For another, the conflict has the potential to wreak a certain amount of havoc in the region. Since ASWJ functions as the local arm of the terrorist group known as Islamic State (Daesh), its clash with FADM has wider geopolitical implications. It could also spur diplomatic tensions between Mozambique and neighbouring states, some of which have already expressed concern about the possibility that refugees from Cabo Delgado may cross into their territory.
These considerations are serious enough on their own. But they look even more serious in light of the large-scale investments contemplated by Mozambique LNG and the other consortia – and in light of the fact that ASWJ is now openly targeting project sites.
In recent months, the Islamist group’s troops have been moving closer and closer to the complex that Mozambique LNG is building on the Afungi Peninsula. Last August, they forced Total to stop using the port of Mocimboa da Praia as its main delivery point for equipment needed to build the LNG plant. Last November and December, they staged a series of attacks that led the French company to ramp down operations and evacuate thousands of workers from its onshore construction site in January.
These events have thus far not deterred Total. The French major has remained committed to resuming work and has been in negotiations with Mozambican authorities on the establishment of a security perimeter in the area. These talks appear to have been fruitful, and Total was indicating before March 24 that it intended to resume work before the end of the month.
However, these hopes have now been dashed. Rather than returning workers to the Afungi Peninsula site and stepping up the pace of construction, Total has evacuated more staff members and scaled back operations once again. Instead of remaining secure within the perimeter marked out by Mozambique’s government, it has seen ASWJ ambush hotels in Palma where some of its employees were taking shelter. Additionally, rather than working to keep itself out of the fray, it has heard Mozambican officials such as Omar Saranga, a spokesman for the Ministry of Defence, inform the public that the Islamists are deliberately and specifically targeting gas projects.
Lessons to be learned
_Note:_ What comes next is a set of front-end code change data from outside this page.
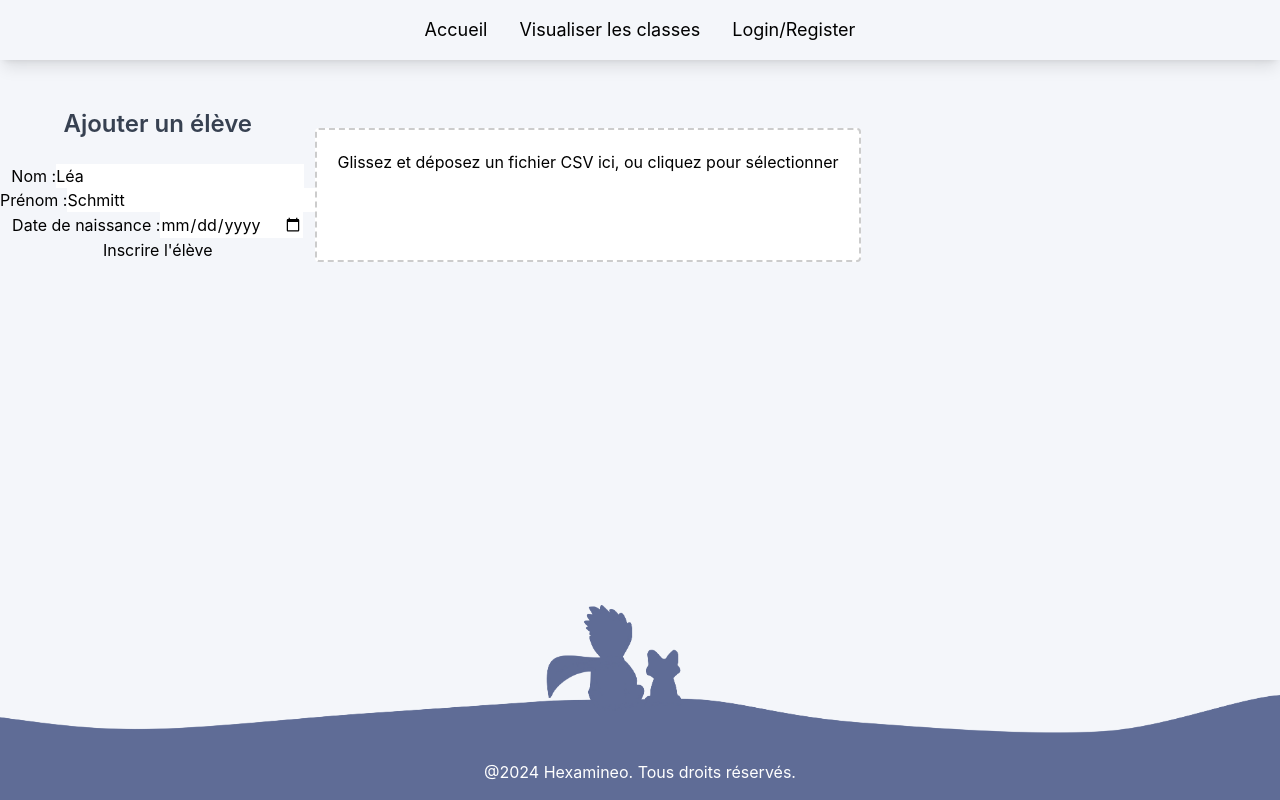
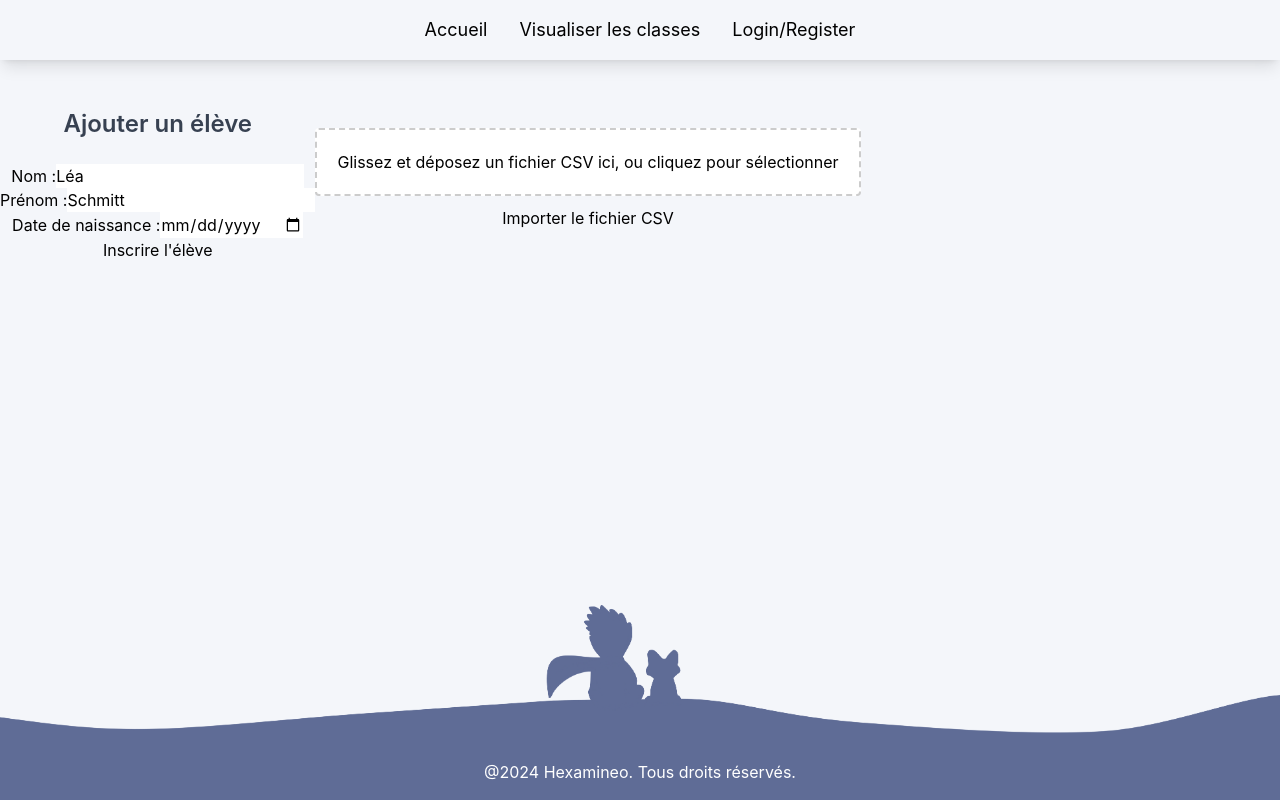
Before and after one commit to leashmt/hexamineo-front, a React (Create React App) app: page / in a window 1280 px wide. Built offline with nearby package versions, Linux system fonts and the light colour scheme.

Commit message:
feat(AddStudent): add CSV file import functionality with user feedback

```diff
--- a/src/pages/AddStudent.jsx
+++ b/src/pages/AddStudent.jsx
@@ -3,7 +3,7 @@ import { useDropzone } from 'react-dropzone';
 
 const AddStudent = () => {
 	const [csvFile, setCsvFile] = useState(null);
-
+	const [message, setMessage] = useState('');
 	const [student, setStudent] = useState({
 		nom: 'Léa',
 		prenom: 'Schmitt',
@@ -47,6 +47,35 @@ const AddStudent = () => {
 		} catch (error) {
 			console.error('Erreur réseau ou serveur :', error);
 			alert('Impossible de se connecter au serveur');
+		}
+	};
+
+	const handleCSVSubmit = async e => {
+		e.preventDefault();
+
+		if (!csvFile) {
+			setMessage('Veuillez sélectionner un fichier CSV.');
+			return;
+		}
+
+		const formData = new FormData();
+		formData.append('csvFile', csvFile);
+
+		try {
+			const response = await fetch('http://localhost:3001/api/import-csv', {
+				method: 'POST',
+				body: formData,
+			});
+
+			if (response.ok) {
+				setMessage('Fichier CSV importé et traité avec succès');
+				setCsvFile(null);
+			} else {
+				setMessage("Erreur lors de l'importation du fichier");
+			}
+		} catch (error) {
+			console.error('Erreur:', error);
+			setMessage('Erreur lors de la connexion au serveur');
 		}
 	};
 
@@ -128,7 +157,7 @@ const AddStudent = () => {
 
 				<button type="submit">Inscrire l'élève</button>
 			</form>
-
+			<form onSubmit={handleCSVSubmit}>
 				<div
 					{...getRootProps()}
 					style={{
@@ -148,6 +177,11 @@ const AddStudent = () => {
 						? 'Déposez le fichier CSV ici...'
 						: 'Glissez et déposez un fichier CSV ici, ou cliquez pour sélectionner'}
 				</div>
+				{message && <p>{message}</p>}
+				<button type="submit" style={{ marginTop: '10px' }}>
+					Importer le fichier CSV
+				</button>
+			</form>
 		</div>
 	);
 };
```
Lines whose indentation alone changed are shown as unchanged.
Mozambique’s government is seeking help from the international community, in that it has moved beyond working with foreign security contractors with unsavoury reputations such as South Africa’s Dyck Advisory Group (DAG). It has accepted Portugal’s offer of military training and has brought US military advisors and special forces into the country for counter-terrorism training.
Even so, ASWJ has seen that attacks on gas installations get results. They may not lead to clear territorial gains, but they do attract a great deal of attention (and they may also be encouraging Islamic State loyalists to travel to Mozambique). Additionally, they bring FADM troops to Cabo Delgado, thereby exacerbating long-standing tensions between the province and the central government while creating even more disorder.
As such, ASWJ may very well step up attacks on Mozambique LNG facilities in the near term. Officials in Maputo will therefore have to demonstrate their commitment to turning the tide in order to reassure Total – and the other investors that hope to learn from its example.